Munro “revolutionized the architecture of short stories” – especially their tendency to move forward and backward in time – and “brought a modesty and subtle wit to her work that admirers often traced to her background growing up in rural Canada,” wrote Julie Bosman for The New York Times in 2013, after Munro was awarded the Nobel Prize in Literature.
In addition to the 2013 Nobel Prize in Literature for her work as “master of the contemporary short story,” Munro is the recipient of many literary accolades, including the 2009 Man Booker International Prize for her lifetime body of work. She is also a three-time recipient of the Governor-General’s Award for Fiction and was the recipient of the Writers’ Trust of Canada’s 1996 Marian Engel Award and 2004 Rogers Writers’ Trust Fiction Prize for Runaway.
In 2014, the Royal Canadian Mint unveiled a coin celebrating Munro’s Nobel Prize in Literature.
To honour her achievement and promote Canada’s writing community, the Mint also donated $10,000 to the Writers’ Trust of Canada.
The $5 Proof silver coin has a weight of 23.17 grams and a diameter of 36.07 millimetres. Designed by Canadian artist Laurie McGaw, the coin’s reverse features an ethereal female figure emerging from a pen as a representation of one of the many central characters from Munro’s beloved short stories.

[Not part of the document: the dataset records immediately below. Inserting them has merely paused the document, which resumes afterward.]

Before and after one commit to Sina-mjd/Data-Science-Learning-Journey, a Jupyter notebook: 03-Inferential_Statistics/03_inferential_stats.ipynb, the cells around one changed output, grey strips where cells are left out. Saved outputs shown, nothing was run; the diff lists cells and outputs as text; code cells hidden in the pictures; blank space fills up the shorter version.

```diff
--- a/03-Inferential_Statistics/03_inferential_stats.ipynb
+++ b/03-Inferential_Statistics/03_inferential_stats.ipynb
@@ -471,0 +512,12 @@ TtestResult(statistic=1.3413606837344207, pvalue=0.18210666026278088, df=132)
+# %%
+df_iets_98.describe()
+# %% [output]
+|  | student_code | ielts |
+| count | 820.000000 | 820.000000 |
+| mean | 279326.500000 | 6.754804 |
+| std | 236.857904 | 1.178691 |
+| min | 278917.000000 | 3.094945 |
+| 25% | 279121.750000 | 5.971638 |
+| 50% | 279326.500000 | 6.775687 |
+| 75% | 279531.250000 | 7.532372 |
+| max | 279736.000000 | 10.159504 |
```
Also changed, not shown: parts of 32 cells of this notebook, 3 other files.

An image of a hand is seen resting against an open book, whose pages are inscribed with a passage from Munro’s The View from Castle Rock, which reads: “And in one of these houses – I can’t remember whose – a magic doorstop, a big mother-of-pearl seashell that I recognized as a messenger from near and far, because I could hold it to my ear – when nobody was there to stop me – and discover the tremendous pounding of my own blood, and of the sea.”
A laurel branch also celebrates Munro’s distinction as the first Canadian woman to win a Nobel Prize in Literature.